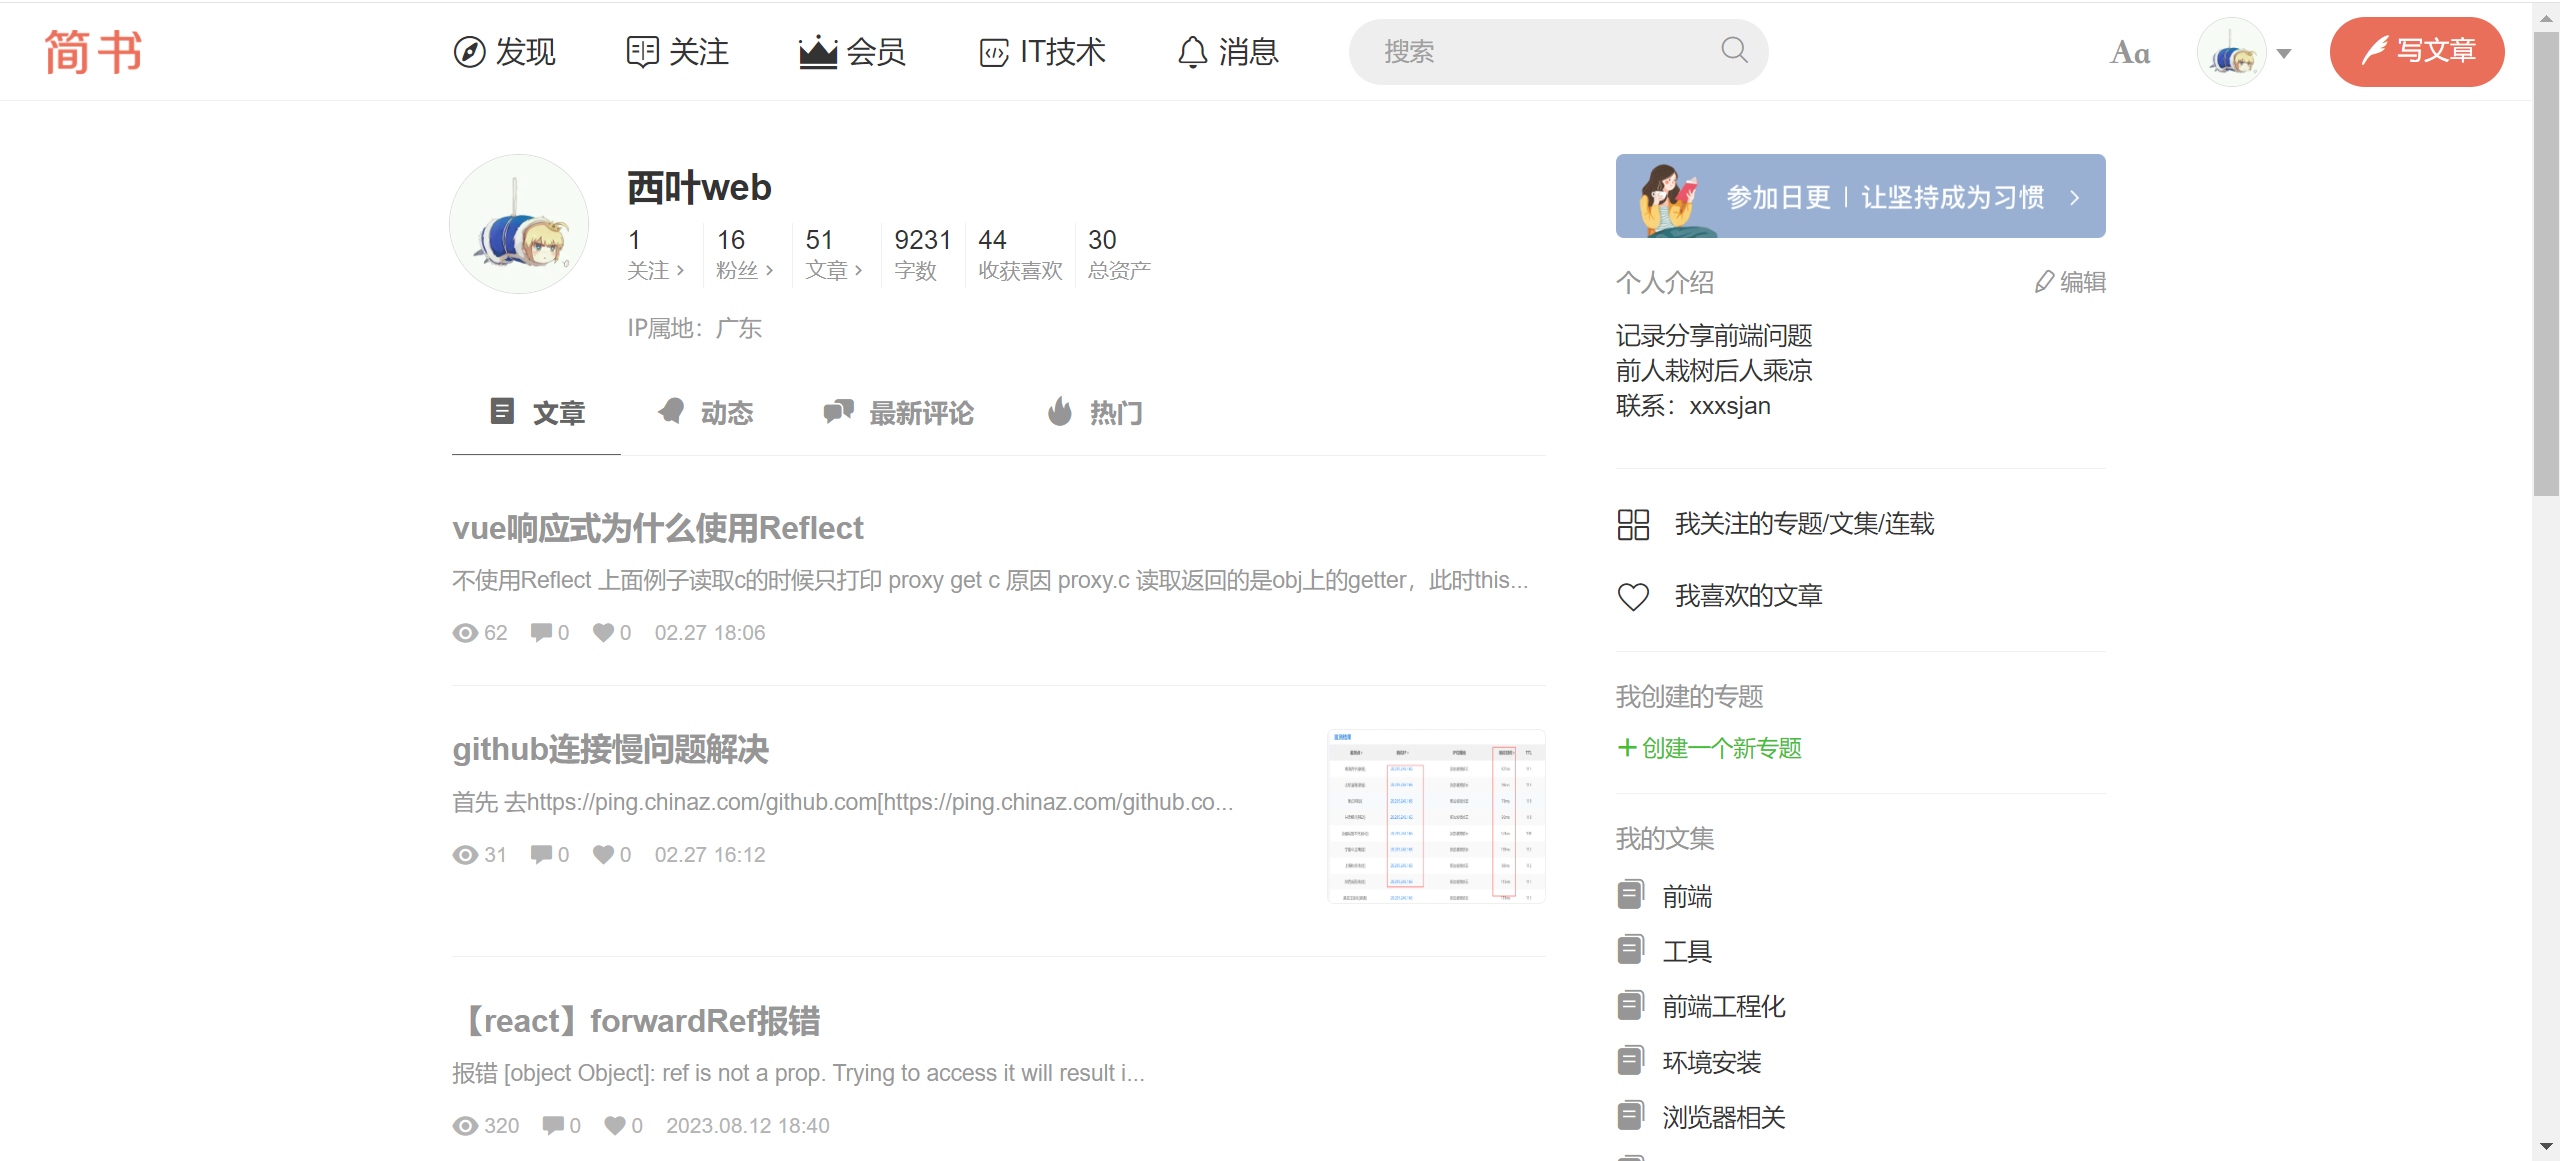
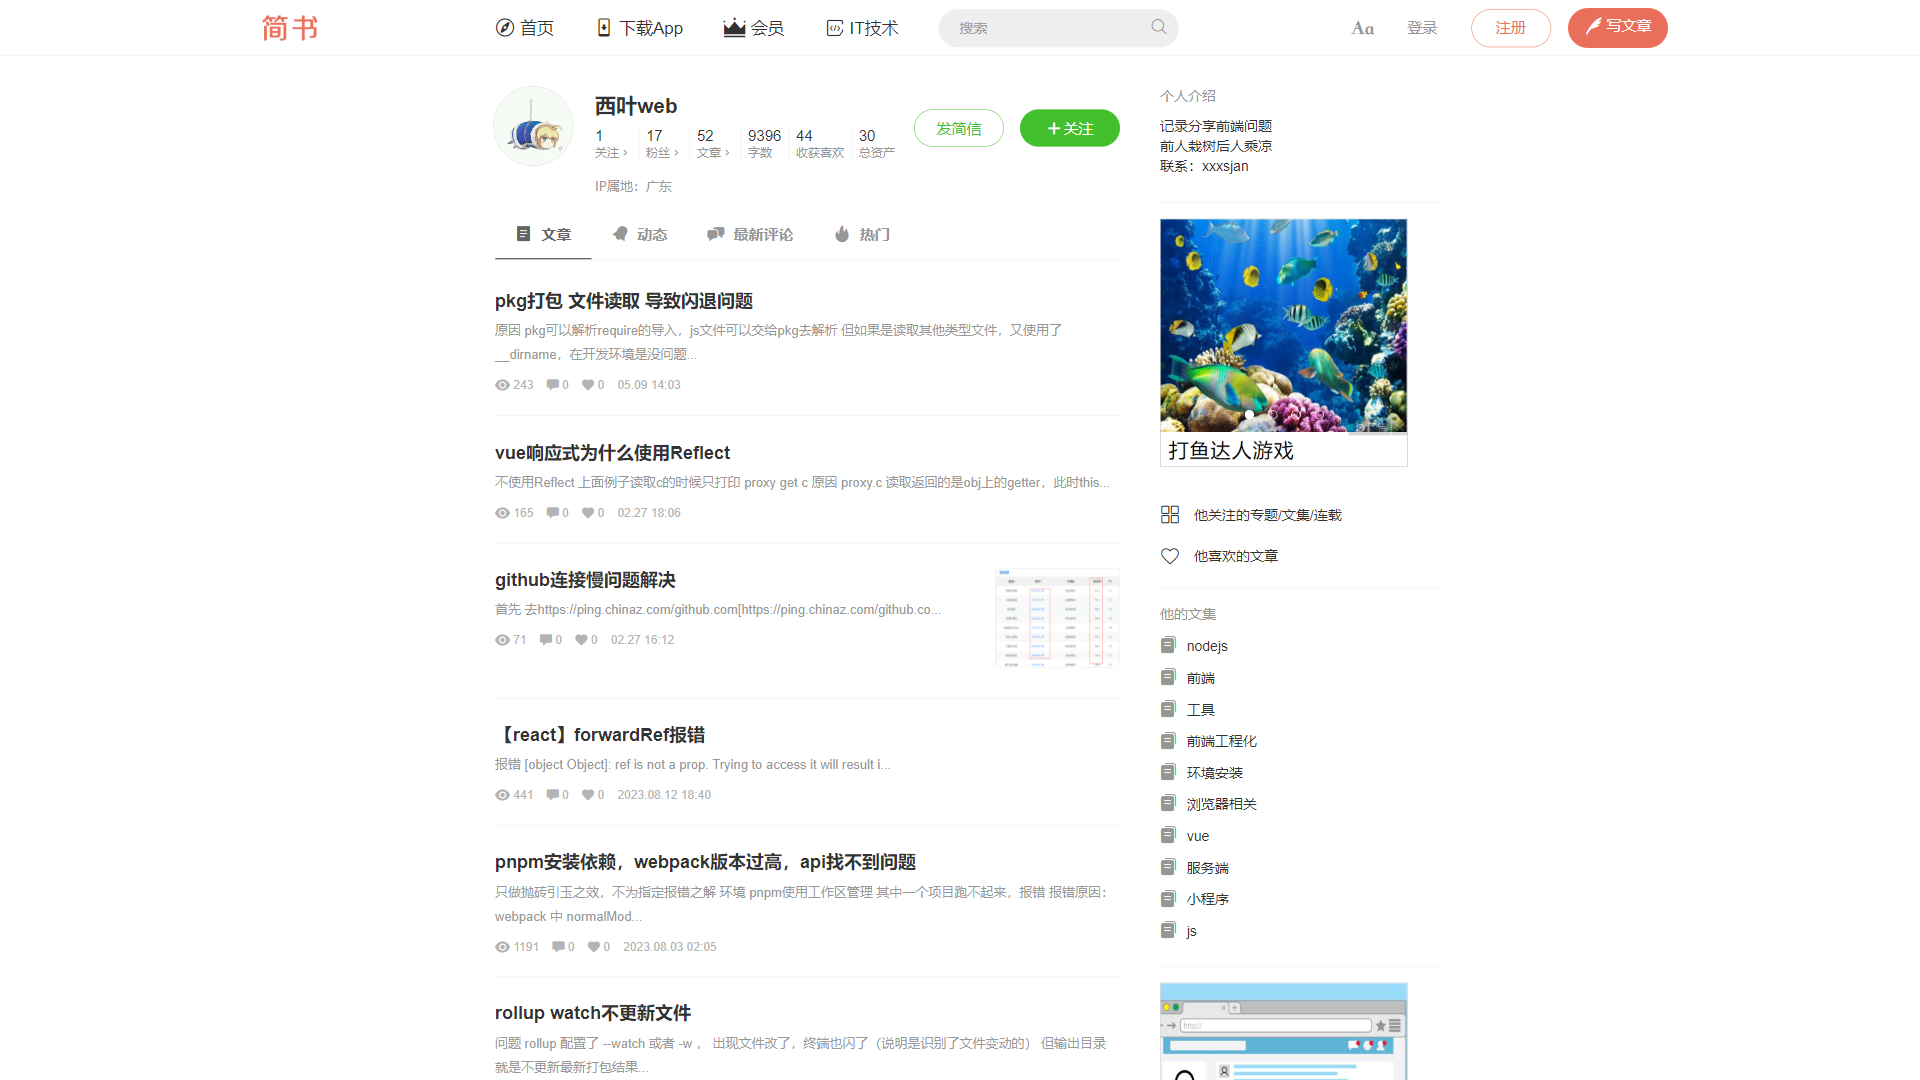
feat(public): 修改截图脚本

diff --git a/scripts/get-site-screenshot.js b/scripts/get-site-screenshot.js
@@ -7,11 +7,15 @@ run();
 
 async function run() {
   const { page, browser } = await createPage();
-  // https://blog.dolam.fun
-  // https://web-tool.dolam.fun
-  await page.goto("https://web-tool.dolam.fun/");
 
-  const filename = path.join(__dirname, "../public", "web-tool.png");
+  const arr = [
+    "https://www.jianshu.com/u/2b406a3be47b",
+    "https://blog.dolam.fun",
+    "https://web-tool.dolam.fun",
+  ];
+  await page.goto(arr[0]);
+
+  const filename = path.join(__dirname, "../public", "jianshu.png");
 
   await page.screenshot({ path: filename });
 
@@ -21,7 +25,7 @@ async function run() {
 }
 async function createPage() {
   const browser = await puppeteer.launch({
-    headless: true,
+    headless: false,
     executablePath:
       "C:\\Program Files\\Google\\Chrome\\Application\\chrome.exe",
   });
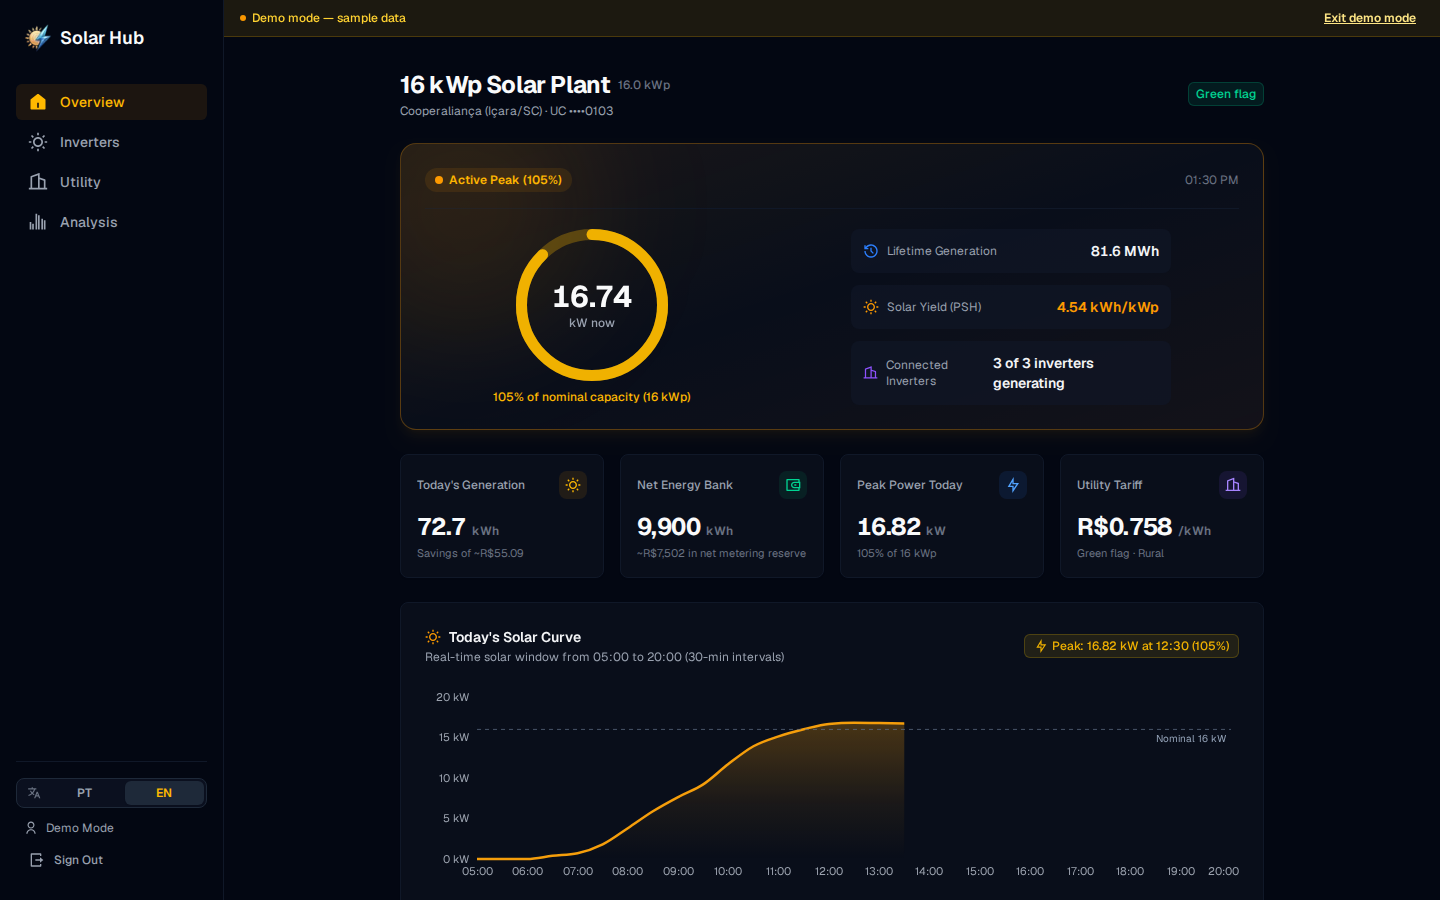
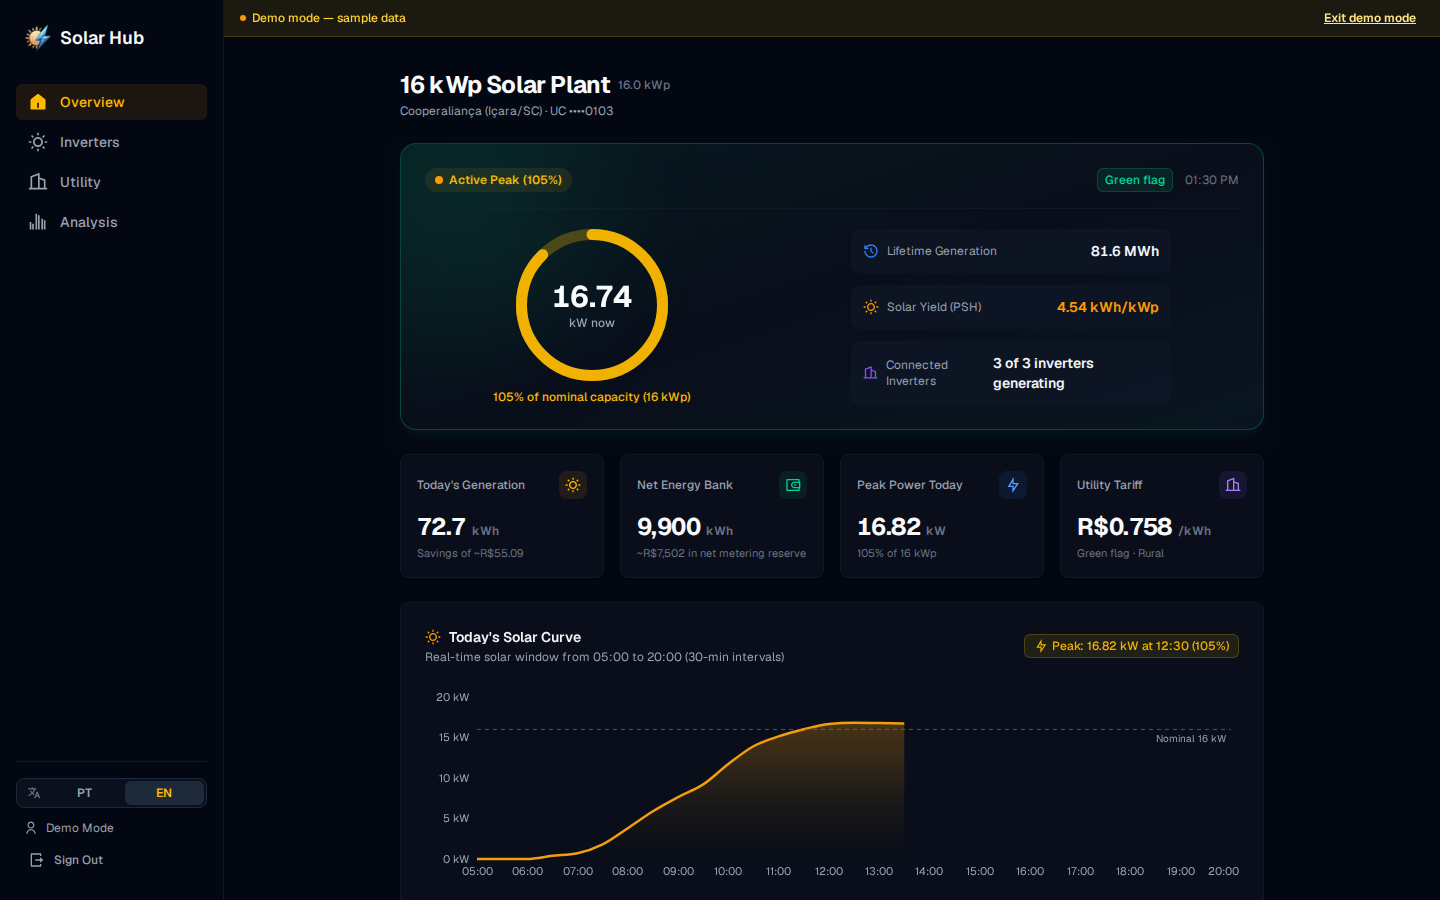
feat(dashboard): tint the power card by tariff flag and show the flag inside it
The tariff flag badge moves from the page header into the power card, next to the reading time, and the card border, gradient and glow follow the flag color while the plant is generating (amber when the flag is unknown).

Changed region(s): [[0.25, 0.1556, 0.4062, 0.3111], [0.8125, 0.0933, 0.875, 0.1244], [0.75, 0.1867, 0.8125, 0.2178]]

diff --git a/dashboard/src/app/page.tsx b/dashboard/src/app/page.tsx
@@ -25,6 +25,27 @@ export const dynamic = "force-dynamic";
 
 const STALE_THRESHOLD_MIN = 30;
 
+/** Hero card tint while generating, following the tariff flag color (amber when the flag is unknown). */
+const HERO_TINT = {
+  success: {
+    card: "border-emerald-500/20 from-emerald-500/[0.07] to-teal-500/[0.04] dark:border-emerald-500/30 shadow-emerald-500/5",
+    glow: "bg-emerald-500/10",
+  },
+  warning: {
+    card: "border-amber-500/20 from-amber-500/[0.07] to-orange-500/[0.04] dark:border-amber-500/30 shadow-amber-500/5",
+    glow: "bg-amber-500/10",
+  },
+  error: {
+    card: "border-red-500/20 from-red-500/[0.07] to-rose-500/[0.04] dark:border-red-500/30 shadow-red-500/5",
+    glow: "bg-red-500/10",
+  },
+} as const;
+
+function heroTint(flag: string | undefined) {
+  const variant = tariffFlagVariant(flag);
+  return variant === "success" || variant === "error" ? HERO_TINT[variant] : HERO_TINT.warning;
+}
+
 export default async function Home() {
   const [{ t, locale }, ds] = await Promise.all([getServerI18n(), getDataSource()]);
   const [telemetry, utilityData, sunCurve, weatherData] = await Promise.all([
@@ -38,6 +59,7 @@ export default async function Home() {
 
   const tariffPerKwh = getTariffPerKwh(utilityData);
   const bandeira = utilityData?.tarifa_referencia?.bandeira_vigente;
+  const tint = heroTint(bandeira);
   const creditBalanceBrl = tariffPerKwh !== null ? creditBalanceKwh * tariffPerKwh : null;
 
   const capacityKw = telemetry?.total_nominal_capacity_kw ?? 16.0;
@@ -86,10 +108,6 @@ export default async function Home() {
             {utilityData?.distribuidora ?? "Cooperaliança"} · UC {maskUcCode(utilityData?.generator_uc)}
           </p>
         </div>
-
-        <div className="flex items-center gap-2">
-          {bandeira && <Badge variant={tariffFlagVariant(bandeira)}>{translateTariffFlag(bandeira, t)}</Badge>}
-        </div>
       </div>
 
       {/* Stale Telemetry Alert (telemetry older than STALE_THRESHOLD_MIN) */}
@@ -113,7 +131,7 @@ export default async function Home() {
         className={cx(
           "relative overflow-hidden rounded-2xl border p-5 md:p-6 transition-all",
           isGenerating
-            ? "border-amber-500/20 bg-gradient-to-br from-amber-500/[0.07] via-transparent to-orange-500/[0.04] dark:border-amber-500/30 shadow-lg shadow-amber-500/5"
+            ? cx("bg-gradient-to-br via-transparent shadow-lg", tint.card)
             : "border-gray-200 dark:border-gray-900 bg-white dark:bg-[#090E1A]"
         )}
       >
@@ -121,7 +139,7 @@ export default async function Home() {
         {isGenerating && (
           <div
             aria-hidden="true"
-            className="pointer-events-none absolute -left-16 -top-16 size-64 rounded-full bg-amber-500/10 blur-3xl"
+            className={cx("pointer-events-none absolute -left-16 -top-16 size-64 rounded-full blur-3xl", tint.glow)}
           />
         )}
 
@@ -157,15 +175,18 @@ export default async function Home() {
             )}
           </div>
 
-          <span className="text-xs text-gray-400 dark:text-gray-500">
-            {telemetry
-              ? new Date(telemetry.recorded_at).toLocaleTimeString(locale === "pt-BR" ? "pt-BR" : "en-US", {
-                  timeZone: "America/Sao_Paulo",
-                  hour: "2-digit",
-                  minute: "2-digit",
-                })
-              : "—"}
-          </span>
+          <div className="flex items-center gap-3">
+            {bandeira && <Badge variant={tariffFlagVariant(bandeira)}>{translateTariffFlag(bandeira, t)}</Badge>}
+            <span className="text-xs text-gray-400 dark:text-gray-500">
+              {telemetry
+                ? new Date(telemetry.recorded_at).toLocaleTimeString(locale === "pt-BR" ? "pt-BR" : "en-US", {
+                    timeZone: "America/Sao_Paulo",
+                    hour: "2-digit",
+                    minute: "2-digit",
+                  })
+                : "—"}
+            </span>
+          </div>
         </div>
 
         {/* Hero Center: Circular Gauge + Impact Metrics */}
______
→ **Your task**: In the records above, some lines may contain the word "left"; copy every one of them.

→ **Exercise result**:
-            className="pointer-events-none absolute -left-16 -top-16 size-64 rounded-full bg-amber-500/10 blur-3xl"
+            className={cx("pointer-events-none absolute -left-16 -top-16 size-64 rounded-full blur-3xl", tint.glow)}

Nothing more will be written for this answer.